received from the Sultan, and the three admirals made
up their minds to blockade the Turkish fleet in the
harbour of Navarino. No one supposed that Ibrahim would
venture to resist.
THE BATTLE OF NAVARINO.
In the afternoon of October 20 the combined fleets
sailed into the harbour. The Turks, on seeing them,
began to prepare for battle, though they were not by
any means all of one mind. The Egyptian admiral, for
instance, who may have remembered, or possibly seen,
the battle of the Nile, declared that he would not
fight. Their fleet was arranged in the shape of a
crescent; so large was it that the horns of this
crescent nearly surrounded the ships of the three
Allies. These latter had strict orders not to fire a
gun, unless the Turkish ships should first fire on
them. But if this were to happen, then they were to set
to work in real earnest, for the admirals' orders ended

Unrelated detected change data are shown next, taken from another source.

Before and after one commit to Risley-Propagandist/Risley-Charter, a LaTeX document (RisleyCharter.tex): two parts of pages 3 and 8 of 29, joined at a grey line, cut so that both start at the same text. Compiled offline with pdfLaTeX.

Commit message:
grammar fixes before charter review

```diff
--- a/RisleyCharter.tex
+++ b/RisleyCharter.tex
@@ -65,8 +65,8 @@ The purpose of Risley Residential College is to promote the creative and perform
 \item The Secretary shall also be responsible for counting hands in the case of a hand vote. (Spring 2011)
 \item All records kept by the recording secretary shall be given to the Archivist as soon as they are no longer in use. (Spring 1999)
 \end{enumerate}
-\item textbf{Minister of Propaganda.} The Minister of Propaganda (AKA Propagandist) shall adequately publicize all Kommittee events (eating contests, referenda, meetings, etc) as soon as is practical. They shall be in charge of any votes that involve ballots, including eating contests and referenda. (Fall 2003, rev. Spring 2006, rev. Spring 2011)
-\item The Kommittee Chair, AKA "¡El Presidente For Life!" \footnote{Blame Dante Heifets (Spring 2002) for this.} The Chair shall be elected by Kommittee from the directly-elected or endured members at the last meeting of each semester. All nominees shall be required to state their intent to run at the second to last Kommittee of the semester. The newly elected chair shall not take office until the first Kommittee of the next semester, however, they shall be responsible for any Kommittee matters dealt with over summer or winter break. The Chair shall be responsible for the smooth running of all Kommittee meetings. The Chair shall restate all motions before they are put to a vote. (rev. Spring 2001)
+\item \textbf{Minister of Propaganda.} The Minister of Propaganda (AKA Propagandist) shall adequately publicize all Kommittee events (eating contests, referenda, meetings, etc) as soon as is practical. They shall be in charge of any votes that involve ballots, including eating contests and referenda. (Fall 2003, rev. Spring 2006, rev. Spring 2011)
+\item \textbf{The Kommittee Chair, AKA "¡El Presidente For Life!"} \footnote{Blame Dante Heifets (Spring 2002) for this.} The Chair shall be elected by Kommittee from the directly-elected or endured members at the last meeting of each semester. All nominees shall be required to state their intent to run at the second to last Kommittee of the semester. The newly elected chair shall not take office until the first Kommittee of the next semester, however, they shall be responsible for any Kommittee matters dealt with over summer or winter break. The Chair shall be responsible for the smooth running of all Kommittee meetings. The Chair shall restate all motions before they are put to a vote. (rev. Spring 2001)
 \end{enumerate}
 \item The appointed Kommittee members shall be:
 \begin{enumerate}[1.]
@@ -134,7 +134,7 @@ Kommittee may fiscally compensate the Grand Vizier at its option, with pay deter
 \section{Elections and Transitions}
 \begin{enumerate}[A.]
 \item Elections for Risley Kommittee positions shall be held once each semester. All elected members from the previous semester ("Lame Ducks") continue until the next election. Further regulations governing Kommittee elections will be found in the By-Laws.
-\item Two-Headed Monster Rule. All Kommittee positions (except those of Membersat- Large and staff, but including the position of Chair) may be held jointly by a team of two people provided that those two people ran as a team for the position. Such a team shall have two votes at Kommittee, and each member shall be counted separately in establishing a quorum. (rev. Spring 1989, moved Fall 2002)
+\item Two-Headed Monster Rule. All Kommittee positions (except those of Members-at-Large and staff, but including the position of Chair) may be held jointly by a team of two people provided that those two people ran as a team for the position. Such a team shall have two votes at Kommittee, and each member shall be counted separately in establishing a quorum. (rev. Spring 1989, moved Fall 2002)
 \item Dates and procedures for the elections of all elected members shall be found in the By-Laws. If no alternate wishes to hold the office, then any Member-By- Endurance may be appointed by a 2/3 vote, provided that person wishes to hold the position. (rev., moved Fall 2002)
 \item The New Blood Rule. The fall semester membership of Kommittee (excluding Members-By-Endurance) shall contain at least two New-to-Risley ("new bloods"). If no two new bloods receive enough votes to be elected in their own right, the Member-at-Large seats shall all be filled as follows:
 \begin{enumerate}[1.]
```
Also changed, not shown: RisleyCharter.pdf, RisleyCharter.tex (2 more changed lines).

with a famous message once sent by Nelson to the
captains of his fleet—"No captain can do wrong who lays
his ship alongside one of the enemy."
The Turks began the fighting, for they fired upon a
boat which had been sent with a message to a Turkish
fire-ship, which the Allies thought to be dangerously
near. An English and a French ship returned the fire,
and then sent parties of their crews to board the
fire-ship. They were just about to do this when it was
 blown up. Next an Egyptian frigate poured a broadside
upon the Dartmouth, one of the British ships.
The men in the rigging hurried down to the deck, and
the captain called to them, "Now, my men, down to the
main-deck, and fire away as fast as you can."
The English admiral, still anxious to avoid, if
possible, a general battle, sent his pilot to the
Turkish commander for an explanation. But the enemy
fired upon the boat and killed the messenger. On this
the admiral poured one broadside on a Turkish and the
other on an Egyptian ship. Both were reduced to mere
wrecks; but as they swung aside they made way for a
second line of the enemies' ships. These all opened
fire, and in a few minutes more the battle became
general, and the whole harbour was covered with ships
fiercely engaged. And while some of the enemies' ships
were still fighting others were burning, while, from
time to time, first one and then another blew up with a
terrible explosion. As soon as an enemy's ship became
disabled its crew set fire to it.
For nearly four hours the battle went on, for, as I
have said, it was past two o'clock when it began, and
the sun had set before it was finished. Of all the
seventy Turkish ships only one frigate and seventeen
smaller vessels remained fit to put to sea. All the
others had been knocked to pieces, sunk, or burnt. The
loss of the Turks was terribly great, for the ships
 were crowded with men, and the fire of the Allies was
so well directed that it made dreadful havoc among
them. It was reckoned afterwards that between five and
six thousand Turks and Egyptians perished at Navarino.
Strange stories are told of the carelessness of the
Turks about their own men. When the battle was over,
the English admiral sent to the Turkish commander
offering him any help that he might want. There had
been terrible slaughter among his men. Hundreds of
corpses had been thrown overboard, and the deck was
strewed with wounded. Some Turkish officers were
smoking and drinking coffee. "We don't want any help,"
said one of them to our admiral's messenger. "But,"
said the Englishman, "shall not our surgeon attend to
"No," replied the Turk, "wounded men want no help; they
The English loss was about 140 in killed and wounded,
that of the French a little more.